clipboardA year after the Occupational Safety and Health Administration (OSHA) implemented a reporting requirement for severe work-related injuries the administration says that, though they have seen an improvement in some companies hey think employers reported fewer injuries than actually took place, and that some tried to hide injuries from the administration.

The Severe Injury Reporting Program was put in place to try and get a better idea of where and how severe injuries occurred so OSHA could learn which companies seemed to be at risk of worker injuries, and then take preventive measures at those companies. They hoped they could learn which companies they needed to visit to make sure safety standards were put in place to prevent another severe injury or a death.
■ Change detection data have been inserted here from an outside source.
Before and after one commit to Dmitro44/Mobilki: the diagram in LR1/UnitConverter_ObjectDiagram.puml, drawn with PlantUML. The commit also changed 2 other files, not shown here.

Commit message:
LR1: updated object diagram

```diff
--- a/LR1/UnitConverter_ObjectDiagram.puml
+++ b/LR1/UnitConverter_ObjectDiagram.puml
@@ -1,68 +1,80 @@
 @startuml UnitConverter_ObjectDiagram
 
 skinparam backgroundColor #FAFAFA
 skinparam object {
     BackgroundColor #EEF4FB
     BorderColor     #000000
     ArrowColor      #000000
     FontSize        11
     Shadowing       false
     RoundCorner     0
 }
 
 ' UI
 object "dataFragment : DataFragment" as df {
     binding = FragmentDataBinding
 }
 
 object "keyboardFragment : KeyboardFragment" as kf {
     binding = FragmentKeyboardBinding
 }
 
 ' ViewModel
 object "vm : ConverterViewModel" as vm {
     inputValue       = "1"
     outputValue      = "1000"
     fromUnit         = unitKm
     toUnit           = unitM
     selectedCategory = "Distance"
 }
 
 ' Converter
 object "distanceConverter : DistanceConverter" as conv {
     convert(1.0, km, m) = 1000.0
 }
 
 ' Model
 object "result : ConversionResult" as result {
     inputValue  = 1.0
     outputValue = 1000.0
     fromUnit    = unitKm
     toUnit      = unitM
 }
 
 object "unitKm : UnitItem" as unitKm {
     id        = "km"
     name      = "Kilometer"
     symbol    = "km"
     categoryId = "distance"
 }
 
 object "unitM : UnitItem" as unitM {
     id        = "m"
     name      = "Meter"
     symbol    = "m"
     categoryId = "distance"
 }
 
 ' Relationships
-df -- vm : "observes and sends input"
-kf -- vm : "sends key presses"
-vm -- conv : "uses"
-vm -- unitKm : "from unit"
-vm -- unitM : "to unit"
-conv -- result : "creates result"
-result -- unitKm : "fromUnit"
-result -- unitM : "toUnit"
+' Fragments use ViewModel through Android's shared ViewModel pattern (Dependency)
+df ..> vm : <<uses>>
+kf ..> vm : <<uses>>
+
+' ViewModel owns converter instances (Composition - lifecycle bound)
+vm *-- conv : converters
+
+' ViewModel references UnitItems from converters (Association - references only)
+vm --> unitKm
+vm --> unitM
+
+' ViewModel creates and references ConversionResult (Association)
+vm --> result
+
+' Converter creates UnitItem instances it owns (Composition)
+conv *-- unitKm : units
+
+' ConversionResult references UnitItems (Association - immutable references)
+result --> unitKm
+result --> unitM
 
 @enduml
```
The injuries that employers were supposed to report included loss of an eye, in-patient hospitalizations or any amputations. Employers also have to report fatalities at work, but that has always been an OSHA requirement. Since the program was put in place at the beginning of January last year, OSHA says they have received over 10,000 reports of severe injuries, the majority of which came from manufacturing and construction industries.

Rather than inspecting every site that reported an injury, OSHA often tried to allow the employer to correct the hazards on their own. In many cases, they said, the employer went above and beyond OSHA standards in correcting hazards and implementing safety devices to ensure the safety of their workers.

States that conduct their own state plan were not included in the program, only federal OSHA states. With the information OSHA obtained they were able to identify hazardous trends and take steps to correct them. For example, in the southeast region they saw a lot of fingertip amputations among food workers using deli slicers and they started a campaign across those eight states to educate workers and employers about the hazards these machines pose and how workers can be kept safe.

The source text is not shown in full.